He also loves to dance but he’ll only dance with his friends. He’ll never dance in front of me or the family. The only time I saw him dancing was at a school event when one of the teachers had recorded him.
He loves good food and enjoys cooking. He’s empathetic towards others, he’s kind, he’s funny and he loves to play practical jokes on people.
He’s also especially gifted at calendar counting. Give him any date and he’ll tell you exactly what day of the week it is. It doesn’t matter if it’s one week away or six months down the line, he gets it right every single time. I ask him how he does this and he answers “I don’t know, I just do it.”
I don’t know if this talent can be attributed solely to his autism. I’d much rather think the intertwined laces of his distinctive self are carefully and beautifully woven together to make him this special and unique human being that he is.
And part of him IS his autism, but it isn’t all of him.
For anyone on the outside looking in, one may not think that my son has a disability. “He doesn’t look autistic”. I’ve heard this comment many times when he was younger. I talk about that here. I’m not even sure what “look” autism would have anyway. We are all so very different in our own exceptional way, with or without autism.
But even though my child may not visibly look like he has a disability, he most certainly does and I have had to defend his diagnosis on more than one occasion.
I have had to defend it to strangers who looked at us in disgust and with contempt every time my son had a meltdown in public.
I have had to defend it to local health centers and government agencies every time I requested financial assistance for therapy, respite other services. I did this every time I had to fill out a form asking me to detail the severity of his disability and why I believe my son needed this aide.
I’ve had to defend it to the many people who were quick to judge me, labeling me as a bad parent and with hurtful remarks like “oh, he’s soooo spoiled!”
I must continue to defend his diagnosis and be his advocate because at this moment, he cannot do it for himself.
I must continue to defend his diagnosis as he ages out of school and into society and hopefully into the workplace because at this moment, he isn’t fully independent.
I must continue to defend his diagnosis with potential employers and educate them that autistic people think and work differently.
I must continue to defend his diagnosis by educating and sensitizing society that autistic people have equal rights and whether their disability is visible or not, they’re still entitled to access the same employment opportunities and resources as everybody else.

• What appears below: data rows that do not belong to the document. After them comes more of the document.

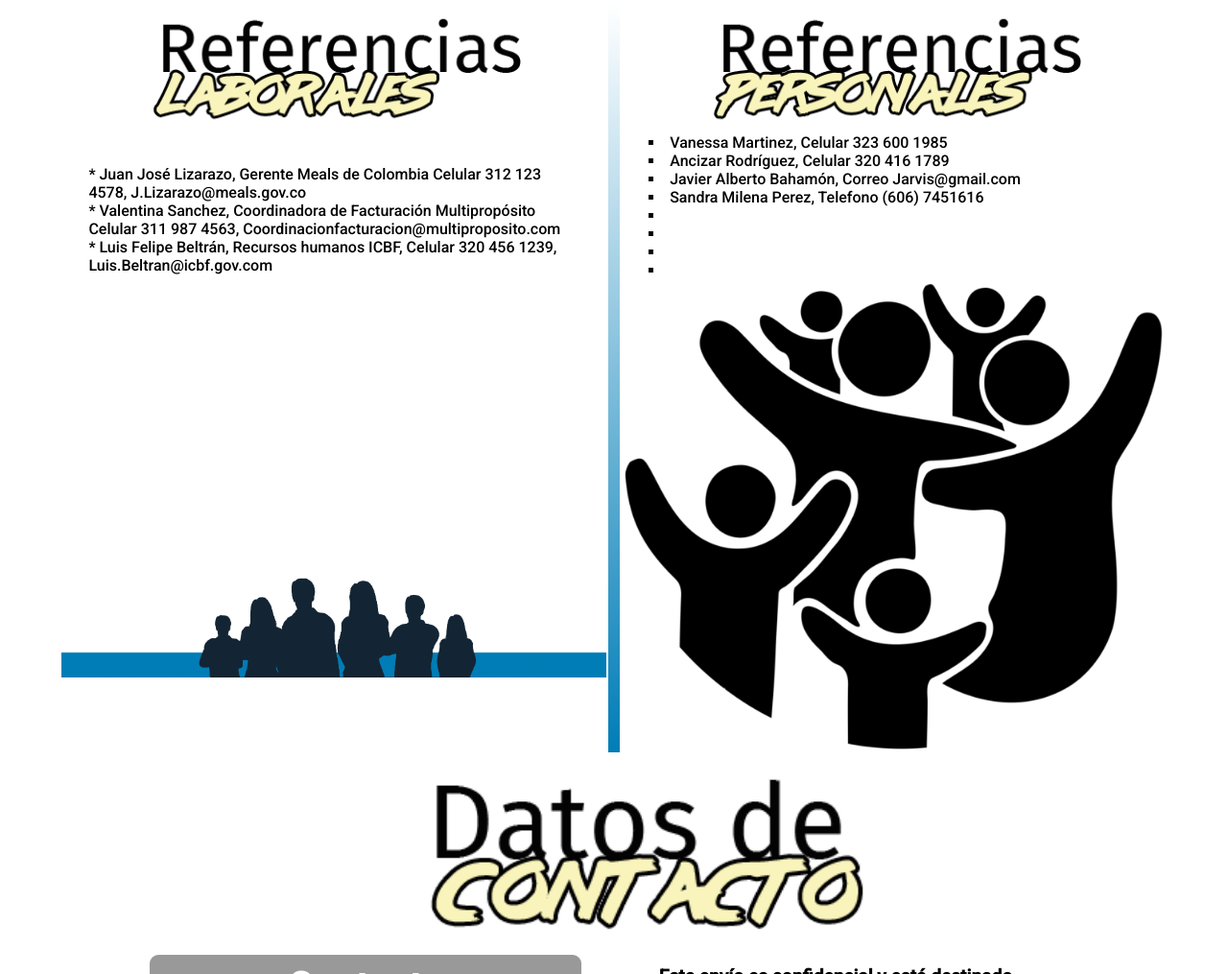
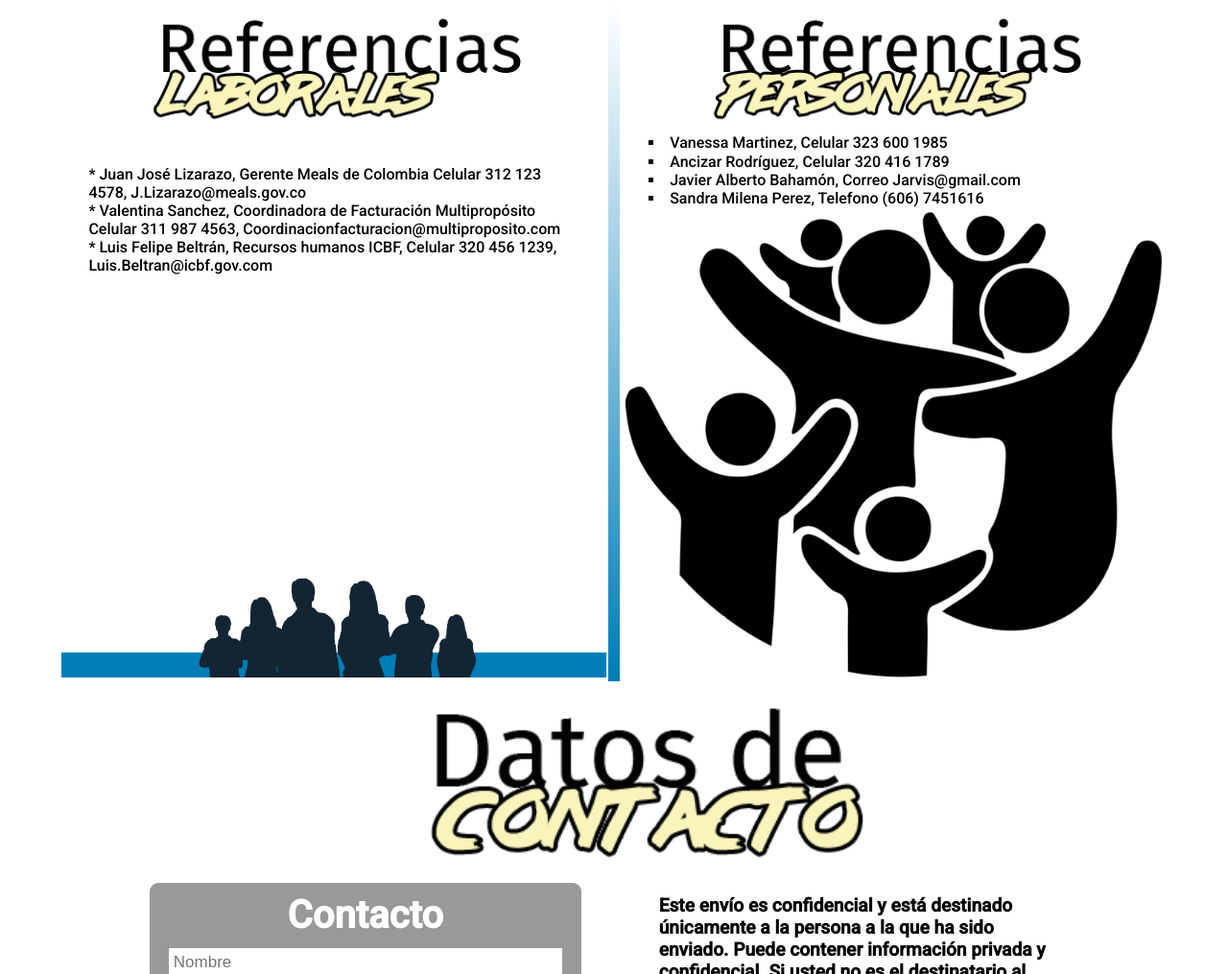
Before and after one commit to Ultrapetardo/WebSite, a plain HTML site: page index.html in a window 1280 px wide. Shown: the part 2520-3535 px from the top of the page at 96% size. Drawn offline with Linux system fonts and the light colour scheme.

Commit message:
Update index.html

```diff
--- a/index.html
+++ b/index.html
@@ -160,11 +160,6 @@
                 <li>Ancizar Rodríguez, Celular 320 416 1789 </li>
                 <li>Javier Alberto Bahamón, Correo Jarvis@gmail.com </li>
                 <li>Sandra Milena Perez, Telefono (606) 7451616 </li>
-                <li> </li>
-                <li></li>
-                <li> </li>
-                <li> </li>
-
                 <img class="img-family" src="./Imagenes/familia.png" alt="Familia">
             </div>
         </section>
```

My son may take some time in completing tasks but he’s not lazy. He merely processes information differently and with the right strategies and accommodations, he will be able to complete the tasks that have been asked of him.

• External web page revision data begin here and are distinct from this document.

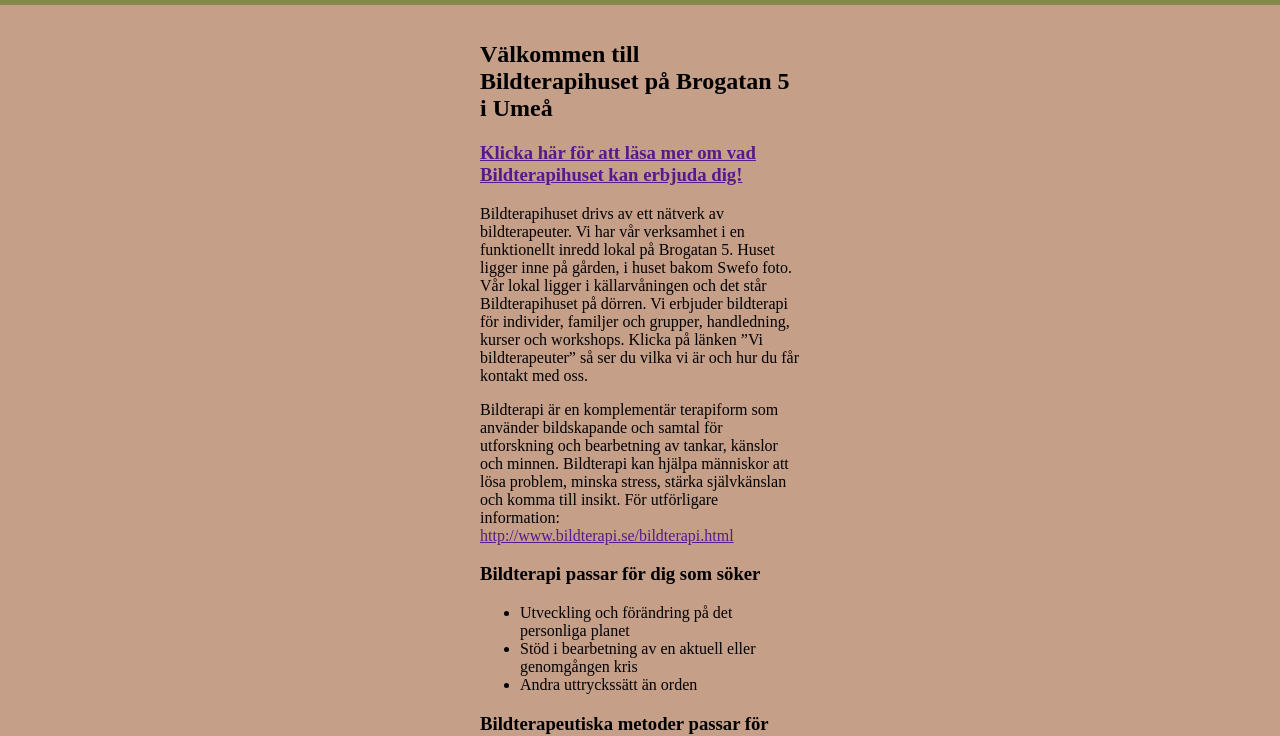
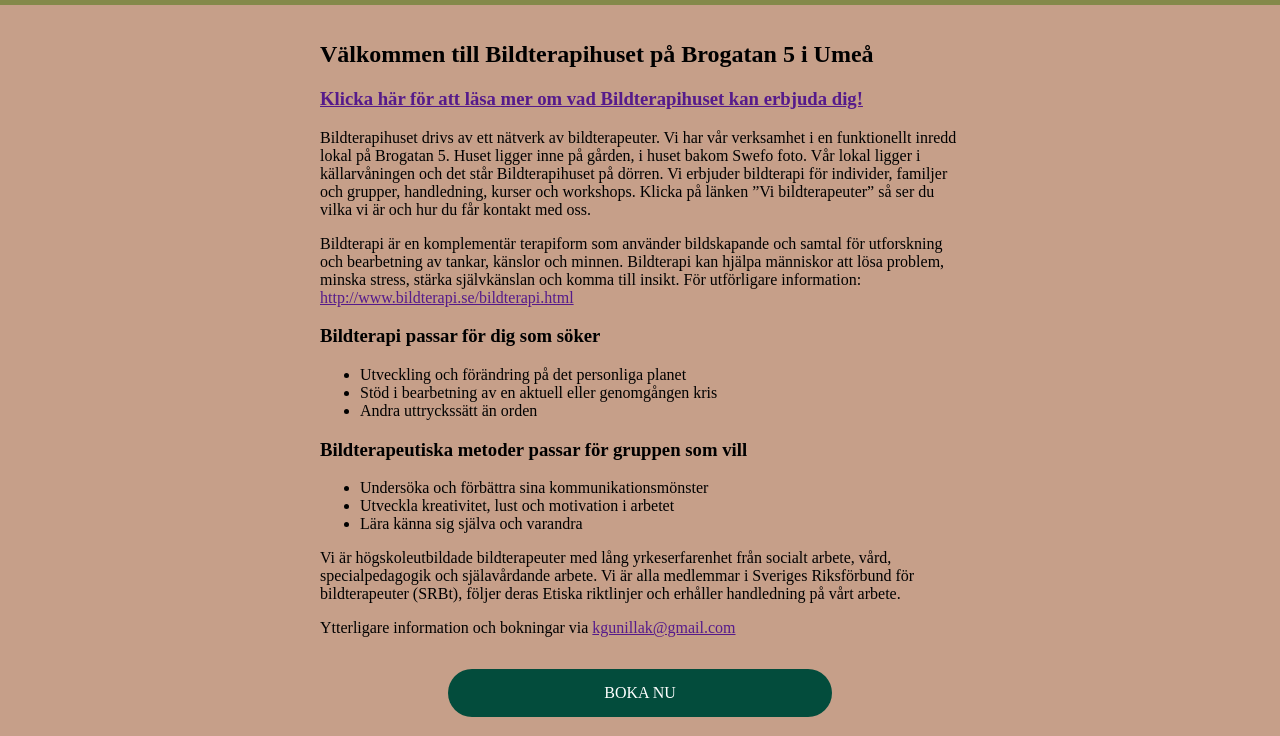
Before and after one commit to Aragorn173/wu1-redesign, a plain HTML site: page docs/index.html in a window 1280 px wide. Shown: the part 85-821 px from the top of the page. Drawn offline with Linux system fonts and the light colour scheme.

Commit message:
skrev pm

```diff
--- a/docs/css/style.css
+++ b/docs/css/style.css
@@ -119,7 +119,7 @@ img {
     margin-left: auto;
     margin-right: auto;
     padding: 1rem;
-    max-width: 20rem;
+    max-width: 40rem;
 }
 .flex-container__item img {
     width: 100%;
```
Also changed, not shown: 1 other file.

My son may not pick up on social cues or have the right thing to say at the right time but when asked to do something he’s 100% all in all the time and he’s eager to learn.
It is time we change the narrative and be rid of labels and assumptions. It is time we see people’s abilities rather than their challenges. Employers are missing out on hiring incredible employees simply because of ill-placed assumptions, misinformation or simply not having the knowledge.

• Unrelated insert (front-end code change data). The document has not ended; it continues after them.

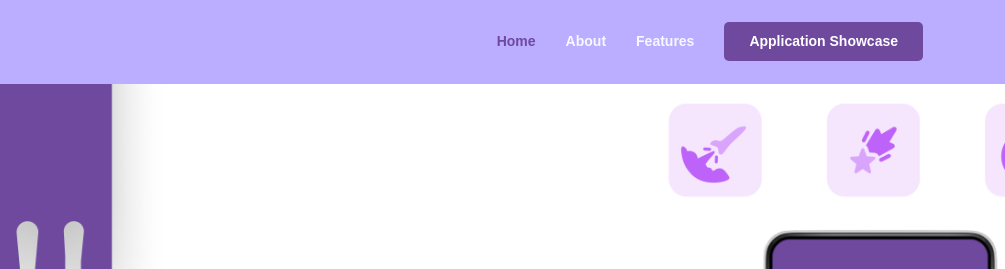
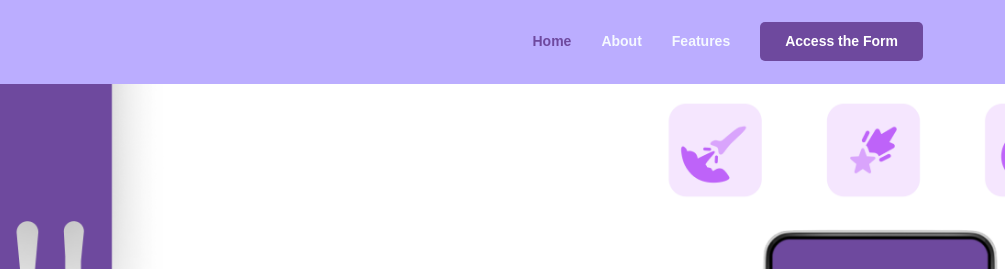
Before and after one commit to itstonibianca/Orbit-TheSpaceToGrow, a plain HTML site: page index.html in a window 1280 px wide. Shown: the top 269 px of the page, 275-1280 px from the left. Drawn offline with Linux system fonts and the light colour scheme.

Commit message:
Update index.html

```diff
--- a/index.html
+++ b/index.html
@@ -50,7 +50,7 @@
           <li><a class="nav-link scrollto active" href="#hero">Home</a></li>
           <li><a class="nav-link scrollto" href="#AboutOrbit">About</a></li>
           <li><a class="nav-link scrollto" href="#features">Features</a></li>
-          <li><a class="getstarted scrollto" href="#Download">Application Showcase</a></li>
+          <li><a class="getstarted scrollto" href="#Download">Access the Form</a></li>
         </ul>
         <i class="bi bi-list mobile-nav-toggle"></i>
       </nav><!-- .navbar -->
```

My son may not “look” autistic but spend enough time with him and you’ll soon see how his autism can sometimes get in his way of wanting to do things.
I don’t think anyone should have to defend a hidden diagnosis. I think we all have the right to be treated with respect and dignity.
Having a disability shouldn’t change that.
Thanks for stopping by…